Method 3 : using hbacmd command[edit]

It will work if hbanyware package is installed.

[root@server]# /usr/sbin/hbanyware/hbacmd listHBAs
Manageable HBA List
Port WWN   : 10:00:00:00:c9:b0:55:2e
Node WWN   : 20:00:00:00:c9:b0:55:2e
Fabric Name: 10:00:50:eb:1a:5f:c7:0c
Flags      : 8000fe00
Host Name  : server
Mfg        : Emulex Corporation
Serial No. : BT01474056
Port Number: n/a
Mode       : Initiator
Port WWN   : 10:00:00:00:c9:b0:51:32
Node WWN   : 20:00:00:00:c9:b0:51:32
Fabric Name: 10:00:50:eb:1a:5f:bd:0c
Flags      : 8000fe00
Host Name  : server
Mfg        : Emulex Corporation
Serial No. : BT01472998
Port Number: n/a
Mode       : Initiator

Method 4 : using systool command[edit]

systool utility comes with Linux distros. If it is not available it can be installed on servers where HBA is already installed.

 # systool -c fc_host -v
(output trimmed for clarity)
  Class Device path = "/sys/class/fc_host/host8"    port_name           = "10:00:00:00:c9:b0:51:32"    node_name           = "20:00:00:00:c9:b0:51:32"

List of OUIs commonly seen as WWN Company Identifiers[edit]

OUIs can be queried searching the IEEE organization's Public Manufacturers OUI list. OUIs can also be queried by searching IEEE Standards Registration authority [1].

See also[edit]

External links[edit]


  1. ^ "lsscsi(8) — lsscsi — Debian testing". manpages.debian.org. Retrieved 2020-09-26.
  2. ^ "Guidelines for Use of Extended Unique Identifier (EUI), Organizationally Unique Identifier (OUI), and Company ID (CID)" (PDF). IEEE Standards Association. IEEE. Retrieved 5 August 2018.
  3. ^ IEEE. "Guidelines for Fibre Channel Use of the Organizationally Unique Identifier (OUI)" (PDF).
  4. ^ Richard Butler. "WWN Notes v1.3" (PDF). Archived from the original (PDF) on 2013-09-18.
  5. ^ Raj Rai (16 October 2019). "How to Find WWN Number Information in Linux". nixDrafts.
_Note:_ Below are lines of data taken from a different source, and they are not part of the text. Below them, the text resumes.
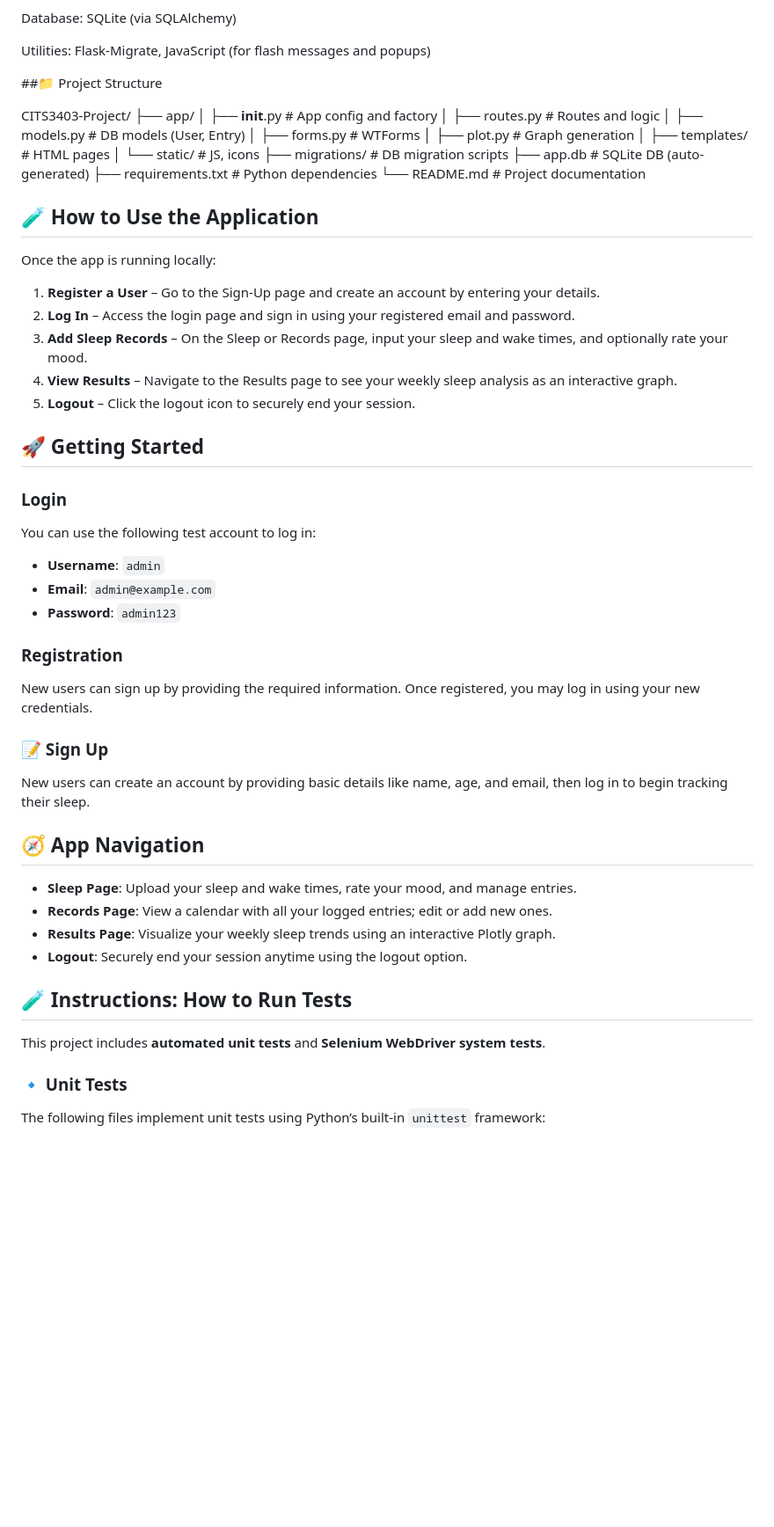
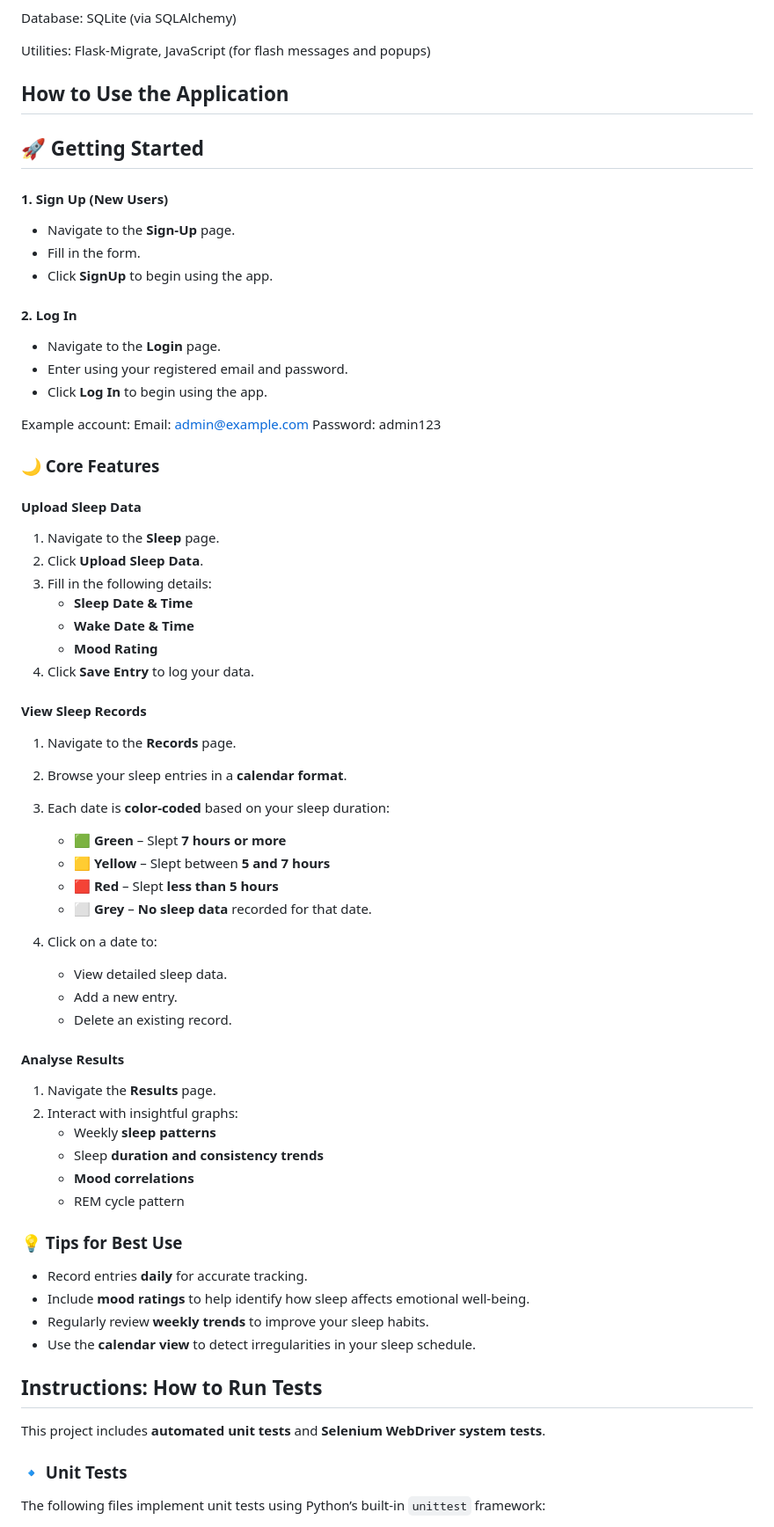
Before and after one commit to chloetychang/CITS3403-Project, a Markdown page: README.md, the part around the change printed below. Shown: that part at 88% size. GitHub-like rendering; blank space fills up the shorter version.

Commit message:
update readme with more detail

```diff
--- a/README.md
+++ b/README.md
@@ -70,62 +76,73 @@ Database: SQLite (via SQLAlchemy)
 
 Utilities: Flask-Migrate, JavaScript (for flash messages and popups)
 
-##📁 Project Structure
-
-CITS3403-Project/
-├── app/
-│   ├── __init__.py       # App config and factory
-│   ├── routes.py         # Routes and logic
-│   ├── models.py         # DB models (User, Entry)
-│   ├── forms.py          # WTForms
-│   ├── plot.py           # Graph generation
-│   ├── templates/        # HTML pages
-│   └── static/           # JS, icons
-├── migrations/           # DB migration scripts
-├── app.db                # SQLite DB (auto-generated)
-├── requirements.txt      # Python dependencies
-└── README.md             # Project documentation
-
-
-## 🧪 How to Use the Application
-
-Once the app is running locally:
-
-1. **Register a User** – Go to the Sign-Up page and create an account by entering your details.
-2. **Log In** – Access the login page and sign in using your registered email and password.
-3. **Add Sleep Records** – On the Sleep or Records page, input your sleep and wake times, and optionally rate your mood.
-4. **View Results** – Navigate to the Results page to see your weekly sleep analysis as an interactive graph.
-5. **Logout** – Click the logout icon to securely end your session.
+## How to Use the Application
 
 ## 🚀 Getting Started
 
-### Login
-You can use the following test account to log in:
+#### 1. __Sign Up (New Users)__
 
-- **Username**: `admin`
-- **Email**: `admin@example.com`
-- **Password**: `admin123`
+- Navigate to the __Sign-Up__ page.
+- Fill in the form.
+- Click __SignUp__ to begin using the app.
 
+#### 2. __Log In__
 
-### Registration
-New users can sign up by providing the required information. Once registered, you may log in using your new credentials.
+- Navigate to the __Login__ page.
+- Enter using your registered email and password.
+- Click __Log In__ to begin using the app.
 
-### 📝 Sign Up
+Example account:
+Email: <admin@example.com>
+Password: admin123
 
-New users can create an account by providing basic details like name, age, and email, then log in to begin tracking their sleep.
+### 🌙 Core Features
 
+#### Upload Sleep Data
 
-## 🧭 App Navigation
+1. Navigate to the __Sleep__ page.
+2. Click __Upload Sleep Data__.
+3. Fill in the following details:
+   - __Sleep Date & Time__
+   - __Wake Date & Time__
+   - __Mood Rating__
+4. Click __Save Entry__ to log your data.
 
-- **Sleep Page**: Upload your sleep and wake times, rate your mood, and manage entries.
-- **Records Page**: View a calendar with all your logged entries; edit or add new ones.
-- **Results Page**: Visualize your weekly sleep trends using an interactive Plotly graph.
-- **Logout**: Securely end your session anytime using the logout option.
+#### View Sleep Records
 
+1. Navigate to the __Records__ page.
+2. Browse your sleep entries in a __calendar format__.
+3. Each date is __color-coded__ based on your sleep duration:
 
-## 🧪 Instructions: How to Run Tests
+   - 🟩 __Green__ – Slept __7 hours or more__
+   - 🟨 __Yellow__ – Slept between __5 and 7 hours__
+   - 🟥 __Red__ – Slept __less than 5 hours__
+   - ⬜ __Grey__ – __No sleep data__ recorded for that date.
 
-This project includes **automated unit tests** and **Selenium WebDriver system tests**.
+4. Click on a date to:
+   - View detailed sleep data.
+   - Add a new entry.
+   - Delete an existing record.
+
+#### Analyse Results
+
+1. Navigate the __Results__ page.
+2. Interact with insightful graphs:
+   - Weekly __sleep patterns__
+   - Sleep __duration and consistency trends__
+   - __Mood correlations__
+   - REM cycle pattern
+
+### 💡 Tips for Best Use
+
+- Record entries __daily__ for accurate tracking.
+- Include __mood ratings__ to help identify how sleep affects emotional well-being.
+- Regularly review __weekly trends__ to improve your sleep habits.
+- Use the __calendar view__ to detect irregularities in your sleep schedule.
+
+## Instructions: How to Run Tests
+
+This project includes __automated unit tests__ and __Selenium WebDriver system tests__.
 
 ### 🔹 Unit Tests
 
```
Also changed, not shown: other parts of README.md (+16 -9 lines).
Retrieved 29 November 2021.
  6. ^ "VMFS Snapshots and the FlashArray Part IV: How to correlate a VMFS to a FlashArray volume". 25 January 2016.